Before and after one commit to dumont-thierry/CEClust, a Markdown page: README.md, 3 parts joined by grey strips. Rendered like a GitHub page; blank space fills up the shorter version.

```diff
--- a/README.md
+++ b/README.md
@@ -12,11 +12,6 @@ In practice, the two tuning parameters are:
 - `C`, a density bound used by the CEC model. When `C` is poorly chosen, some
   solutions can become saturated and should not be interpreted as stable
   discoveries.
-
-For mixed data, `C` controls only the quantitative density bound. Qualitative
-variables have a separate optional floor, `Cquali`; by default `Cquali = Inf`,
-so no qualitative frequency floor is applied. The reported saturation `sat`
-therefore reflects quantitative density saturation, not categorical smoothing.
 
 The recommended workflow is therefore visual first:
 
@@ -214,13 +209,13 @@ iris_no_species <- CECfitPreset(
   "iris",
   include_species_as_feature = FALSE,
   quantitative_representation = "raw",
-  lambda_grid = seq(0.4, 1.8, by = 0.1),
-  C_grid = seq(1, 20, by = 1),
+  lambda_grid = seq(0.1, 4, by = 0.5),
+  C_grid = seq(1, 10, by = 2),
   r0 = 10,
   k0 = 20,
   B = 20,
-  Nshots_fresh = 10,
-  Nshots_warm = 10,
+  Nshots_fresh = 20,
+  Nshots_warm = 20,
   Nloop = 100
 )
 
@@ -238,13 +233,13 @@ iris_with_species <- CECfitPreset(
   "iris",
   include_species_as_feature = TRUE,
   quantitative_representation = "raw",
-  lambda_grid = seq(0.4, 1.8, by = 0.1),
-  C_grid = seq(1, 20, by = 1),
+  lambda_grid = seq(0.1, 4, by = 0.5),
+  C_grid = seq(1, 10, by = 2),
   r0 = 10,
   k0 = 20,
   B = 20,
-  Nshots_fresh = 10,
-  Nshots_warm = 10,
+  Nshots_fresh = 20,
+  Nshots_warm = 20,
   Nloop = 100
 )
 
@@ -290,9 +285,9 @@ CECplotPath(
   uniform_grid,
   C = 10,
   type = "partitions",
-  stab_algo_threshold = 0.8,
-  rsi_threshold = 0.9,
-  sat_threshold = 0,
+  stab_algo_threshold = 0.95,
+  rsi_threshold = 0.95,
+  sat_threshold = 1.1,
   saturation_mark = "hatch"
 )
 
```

Your assignment: Bring together every line in the entries that holds the string "README".

Answer box:
Before and after one commit to dumont-thierry/CEClust, a Markdown page: README.md, 3 parts joined by grey strips. Rendered like a GitHub page; blank space fills up the shorter version.
--- a/README.md
+++ b/README.md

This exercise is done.